• **Required work**
Each line of the records below that holds "stored" should be returned.
Segment Start: Study material
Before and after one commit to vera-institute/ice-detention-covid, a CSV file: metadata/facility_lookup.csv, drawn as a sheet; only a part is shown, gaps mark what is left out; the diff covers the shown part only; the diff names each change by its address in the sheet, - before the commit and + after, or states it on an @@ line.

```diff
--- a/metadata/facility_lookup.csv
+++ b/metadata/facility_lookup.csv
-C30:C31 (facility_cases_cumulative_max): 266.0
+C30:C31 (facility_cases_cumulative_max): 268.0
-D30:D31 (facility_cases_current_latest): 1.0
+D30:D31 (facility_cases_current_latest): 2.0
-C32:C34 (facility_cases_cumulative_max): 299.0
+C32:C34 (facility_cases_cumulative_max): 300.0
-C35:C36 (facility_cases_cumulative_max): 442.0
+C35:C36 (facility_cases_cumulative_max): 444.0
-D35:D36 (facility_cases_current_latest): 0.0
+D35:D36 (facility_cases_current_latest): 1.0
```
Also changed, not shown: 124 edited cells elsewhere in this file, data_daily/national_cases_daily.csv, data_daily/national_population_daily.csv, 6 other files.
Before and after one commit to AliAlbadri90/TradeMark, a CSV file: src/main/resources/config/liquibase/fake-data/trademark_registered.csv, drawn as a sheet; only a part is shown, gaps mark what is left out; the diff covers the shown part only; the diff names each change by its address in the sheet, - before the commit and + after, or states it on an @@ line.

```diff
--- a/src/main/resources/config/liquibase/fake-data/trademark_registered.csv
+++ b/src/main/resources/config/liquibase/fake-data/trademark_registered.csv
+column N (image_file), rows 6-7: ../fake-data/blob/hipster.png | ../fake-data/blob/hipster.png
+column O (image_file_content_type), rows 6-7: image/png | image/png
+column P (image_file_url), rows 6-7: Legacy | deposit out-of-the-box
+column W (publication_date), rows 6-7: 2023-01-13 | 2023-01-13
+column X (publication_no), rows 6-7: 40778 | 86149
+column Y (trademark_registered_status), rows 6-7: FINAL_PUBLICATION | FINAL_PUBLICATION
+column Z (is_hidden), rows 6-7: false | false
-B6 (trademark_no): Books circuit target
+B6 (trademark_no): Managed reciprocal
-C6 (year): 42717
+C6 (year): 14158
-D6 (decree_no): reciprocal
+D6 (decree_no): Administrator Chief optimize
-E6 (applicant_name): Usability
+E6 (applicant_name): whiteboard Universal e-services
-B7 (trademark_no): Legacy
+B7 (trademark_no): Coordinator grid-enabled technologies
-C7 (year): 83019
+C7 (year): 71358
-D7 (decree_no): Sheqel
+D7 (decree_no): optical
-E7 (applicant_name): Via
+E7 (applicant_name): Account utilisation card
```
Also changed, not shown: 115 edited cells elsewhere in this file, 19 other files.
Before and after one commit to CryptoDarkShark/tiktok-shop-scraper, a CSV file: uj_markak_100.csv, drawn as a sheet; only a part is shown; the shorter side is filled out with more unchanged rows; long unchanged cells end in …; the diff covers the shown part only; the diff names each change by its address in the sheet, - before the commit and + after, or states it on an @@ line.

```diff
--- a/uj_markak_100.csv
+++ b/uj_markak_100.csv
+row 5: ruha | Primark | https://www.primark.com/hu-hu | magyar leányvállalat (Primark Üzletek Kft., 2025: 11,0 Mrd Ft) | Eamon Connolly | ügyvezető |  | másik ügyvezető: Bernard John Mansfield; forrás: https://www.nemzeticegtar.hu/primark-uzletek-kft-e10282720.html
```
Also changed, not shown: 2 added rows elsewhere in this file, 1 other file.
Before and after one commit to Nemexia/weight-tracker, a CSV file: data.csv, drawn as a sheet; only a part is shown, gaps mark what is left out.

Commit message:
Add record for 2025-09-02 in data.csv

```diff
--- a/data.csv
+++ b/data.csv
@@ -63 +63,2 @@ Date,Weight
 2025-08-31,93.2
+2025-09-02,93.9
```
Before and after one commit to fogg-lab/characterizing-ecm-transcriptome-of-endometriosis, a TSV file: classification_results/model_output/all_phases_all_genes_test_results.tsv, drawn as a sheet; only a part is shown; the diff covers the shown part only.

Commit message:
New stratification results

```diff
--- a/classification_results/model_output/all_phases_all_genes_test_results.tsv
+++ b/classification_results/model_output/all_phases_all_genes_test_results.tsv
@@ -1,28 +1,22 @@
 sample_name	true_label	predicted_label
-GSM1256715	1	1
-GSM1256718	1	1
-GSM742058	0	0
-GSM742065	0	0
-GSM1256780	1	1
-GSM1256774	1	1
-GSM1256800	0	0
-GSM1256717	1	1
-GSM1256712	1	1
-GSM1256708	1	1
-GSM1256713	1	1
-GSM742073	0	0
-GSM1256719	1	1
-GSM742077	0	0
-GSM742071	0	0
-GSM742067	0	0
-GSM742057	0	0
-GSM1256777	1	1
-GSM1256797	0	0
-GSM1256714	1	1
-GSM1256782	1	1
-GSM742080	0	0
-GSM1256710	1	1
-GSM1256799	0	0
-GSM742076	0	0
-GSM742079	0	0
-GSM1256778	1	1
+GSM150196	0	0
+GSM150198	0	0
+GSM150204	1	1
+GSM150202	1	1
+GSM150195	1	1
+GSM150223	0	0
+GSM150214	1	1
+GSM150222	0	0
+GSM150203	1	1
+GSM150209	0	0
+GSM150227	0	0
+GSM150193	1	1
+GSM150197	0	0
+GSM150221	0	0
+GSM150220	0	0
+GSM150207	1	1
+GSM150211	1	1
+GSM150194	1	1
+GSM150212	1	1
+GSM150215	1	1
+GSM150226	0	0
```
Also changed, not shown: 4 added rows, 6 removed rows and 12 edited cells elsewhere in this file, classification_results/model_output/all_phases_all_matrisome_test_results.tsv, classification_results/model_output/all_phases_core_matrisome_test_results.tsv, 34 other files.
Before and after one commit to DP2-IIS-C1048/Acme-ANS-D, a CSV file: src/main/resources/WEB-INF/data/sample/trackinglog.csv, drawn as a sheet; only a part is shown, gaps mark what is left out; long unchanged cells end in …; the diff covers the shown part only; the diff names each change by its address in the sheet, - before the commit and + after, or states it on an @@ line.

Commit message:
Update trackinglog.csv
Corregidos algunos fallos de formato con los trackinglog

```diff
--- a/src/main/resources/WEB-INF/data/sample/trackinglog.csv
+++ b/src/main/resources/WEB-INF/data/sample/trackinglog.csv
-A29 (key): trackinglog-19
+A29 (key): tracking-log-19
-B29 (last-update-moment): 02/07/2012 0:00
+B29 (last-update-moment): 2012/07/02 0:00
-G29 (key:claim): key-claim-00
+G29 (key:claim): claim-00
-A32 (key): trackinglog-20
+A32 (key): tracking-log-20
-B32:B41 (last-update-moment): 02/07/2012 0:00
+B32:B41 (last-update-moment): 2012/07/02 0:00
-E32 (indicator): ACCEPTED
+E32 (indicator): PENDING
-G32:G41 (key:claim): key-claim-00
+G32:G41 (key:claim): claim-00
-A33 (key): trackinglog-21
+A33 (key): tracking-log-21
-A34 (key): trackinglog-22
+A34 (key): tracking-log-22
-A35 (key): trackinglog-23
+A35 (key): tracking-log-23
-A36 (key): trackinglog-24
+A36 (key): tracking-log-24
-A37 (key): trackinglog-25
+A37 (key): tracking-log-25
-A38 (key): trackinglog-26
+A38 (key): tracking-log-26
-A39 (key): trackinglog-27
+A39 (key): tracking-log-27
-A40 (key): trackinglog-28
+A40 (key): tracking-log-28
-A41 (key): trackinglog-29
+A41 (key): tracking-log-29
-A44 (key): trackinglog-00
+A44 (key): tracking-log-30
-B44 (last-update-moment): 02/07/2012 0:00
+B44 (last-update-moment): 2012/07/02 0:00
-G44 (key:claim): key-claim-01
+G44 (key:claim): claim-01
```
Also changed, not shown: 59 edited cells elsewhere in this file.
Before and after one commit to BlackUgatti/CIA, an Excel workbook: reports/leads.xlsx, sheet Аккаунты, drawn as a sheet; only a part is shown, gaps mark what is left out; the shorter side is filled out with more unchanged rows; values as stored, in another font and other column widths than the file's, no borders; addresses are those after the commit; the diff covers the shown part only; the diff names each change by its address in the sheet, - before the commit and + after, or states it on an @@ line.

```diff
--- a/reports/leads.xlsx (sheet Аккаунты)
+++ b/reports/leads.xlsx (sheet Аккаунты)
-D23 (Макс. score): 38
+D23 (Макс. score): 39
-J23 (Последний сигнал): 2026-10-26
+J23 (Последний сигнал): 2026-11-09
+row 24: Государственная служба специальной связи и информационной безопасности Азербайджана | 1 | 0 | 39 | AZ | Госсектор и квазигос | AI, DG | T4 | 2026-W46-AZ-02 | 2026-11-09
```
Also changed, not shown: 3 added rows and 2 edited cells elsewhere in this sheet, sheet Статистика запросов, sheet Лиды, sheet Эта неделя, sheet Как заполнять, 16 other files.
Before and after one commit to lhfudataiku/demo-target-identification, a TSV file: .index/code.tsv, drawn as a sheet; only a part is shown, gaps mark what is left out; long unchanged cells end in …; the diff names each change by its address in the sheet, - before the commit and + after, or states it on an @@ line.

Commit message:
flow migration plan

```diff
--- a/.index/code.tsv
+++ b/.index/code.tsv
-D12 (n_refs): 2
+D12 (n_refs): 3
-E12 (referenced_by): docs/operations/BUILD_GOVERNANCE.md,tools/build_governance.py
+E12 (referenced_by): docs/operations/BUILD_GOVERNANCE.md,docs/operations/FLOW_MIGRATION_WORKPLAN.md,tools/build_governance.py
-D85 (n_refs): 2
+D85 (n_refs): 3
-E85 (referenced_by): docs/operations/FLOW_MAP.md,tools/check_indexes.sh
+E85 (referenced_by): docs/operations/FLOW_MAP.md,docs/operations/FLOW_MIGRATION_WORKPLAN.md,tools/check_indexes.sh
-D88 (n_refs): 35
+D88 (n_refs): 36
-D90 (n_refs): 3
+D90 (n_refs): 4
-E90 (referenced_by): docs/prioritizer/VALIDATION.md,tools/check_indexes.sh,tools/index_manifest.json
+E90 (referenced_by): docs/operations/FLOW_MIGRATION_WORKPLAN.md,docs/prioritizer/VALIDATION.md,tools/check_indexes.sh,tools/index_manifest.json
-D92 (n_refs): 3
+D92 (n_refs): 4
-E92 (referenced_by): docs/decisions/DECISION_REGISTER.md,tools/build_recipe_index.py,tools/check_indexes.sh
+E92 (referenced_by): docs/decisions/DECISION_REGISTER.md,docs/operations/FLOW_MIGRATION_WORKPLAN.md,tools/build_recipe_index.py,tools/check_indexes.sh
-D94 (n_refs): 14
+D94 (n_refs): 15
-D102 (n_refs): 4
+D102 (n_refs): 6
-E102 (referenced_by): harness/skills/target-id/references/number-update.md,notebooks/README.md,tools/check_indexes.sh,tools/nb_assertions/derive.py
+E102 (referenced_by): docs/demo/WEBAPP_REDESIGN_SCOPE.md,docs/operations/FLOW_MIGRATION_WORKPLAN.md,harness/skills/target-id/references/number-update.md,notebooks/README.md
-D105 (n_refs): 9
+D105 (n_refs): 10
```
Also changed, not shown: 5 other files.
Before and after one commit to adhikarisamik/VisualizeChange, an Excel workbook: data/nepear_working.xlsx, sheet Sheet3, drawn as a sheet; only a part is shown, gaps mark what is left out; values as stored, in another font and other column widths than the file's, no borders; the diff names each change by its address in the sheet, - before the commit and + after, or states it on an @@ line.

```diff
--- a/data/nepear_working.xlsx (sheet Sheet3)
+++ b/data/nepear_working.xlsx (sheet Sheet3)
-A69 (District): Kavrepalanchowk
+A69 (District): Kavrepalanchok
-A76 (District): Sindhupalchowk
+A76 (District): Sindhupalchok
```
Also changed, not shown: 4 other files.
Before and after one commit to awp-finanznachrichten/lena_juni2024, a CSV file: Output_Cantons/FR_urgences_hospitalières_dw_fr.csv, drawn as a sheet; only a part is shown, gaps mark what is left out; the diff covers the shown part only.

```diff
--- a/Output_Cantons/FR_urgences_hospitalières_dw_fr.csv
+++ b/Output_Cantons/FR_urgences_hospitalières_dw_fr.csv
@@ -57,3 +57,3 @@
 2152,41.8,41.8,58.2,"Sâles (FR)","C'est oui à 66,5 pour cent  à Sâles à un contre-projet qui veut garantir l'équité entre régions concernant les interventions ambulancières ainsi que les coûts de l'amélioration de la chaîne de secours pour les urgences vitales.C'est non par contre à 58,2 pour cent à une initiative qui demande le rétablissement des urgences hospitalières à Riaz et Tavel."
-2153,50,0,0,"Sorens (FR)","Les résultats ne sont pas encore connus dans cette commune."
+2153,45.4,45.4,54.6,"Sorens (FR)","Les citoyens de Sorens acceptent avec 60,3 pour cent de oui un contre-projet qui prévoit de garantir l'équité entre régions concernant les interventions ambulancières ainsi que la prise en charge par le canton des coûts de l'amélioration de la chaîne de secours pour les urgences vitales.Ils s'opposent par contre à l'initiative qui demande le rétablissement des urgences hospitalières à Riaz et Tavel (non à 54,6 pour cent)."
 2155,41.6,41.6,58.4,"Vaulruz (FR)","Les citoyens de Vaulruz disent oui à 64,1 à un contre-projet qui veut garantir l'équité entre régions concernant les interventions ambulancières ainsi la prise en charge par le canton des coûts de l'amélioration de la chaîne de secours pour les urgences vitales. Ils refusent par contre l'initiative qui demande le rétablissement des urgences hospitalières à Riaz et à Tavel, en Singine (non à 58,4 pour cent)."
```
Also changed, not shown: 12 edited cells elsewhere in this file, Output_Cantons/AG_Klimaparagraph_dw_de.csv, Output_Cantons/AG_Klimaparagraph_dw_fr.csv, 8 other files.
Segment End: Study material
• **Written answer**
Before and after one commit to BlackUgatti/CIA, an Excel workbook: reports/leads.xlsx, sheet Аккаунты, drawn as a sheet; only a part is shown, gaps mark what is left out; the shorter side is filled out with more unchanged rows; values as stored, in another font and other column widths than the file's, no borders; addresses are those after the commit; the diff covers the shown part only; the diff names each change by its address in the sheet, - before the commit and + after, or states it on an @@ line.
Before and after one commit to adhikarisamik/VisualizeChange, an Excel workbook: data/nepear_working.xlsx, sheet Sheet3, drawn as a sheet; only a part is shown, gaps mark what is left out; values as stored, in another font and other column widths than the file's, no borders; the diff names each change by its address in the sheet, - before the commit and + after, or states it on an @@ line.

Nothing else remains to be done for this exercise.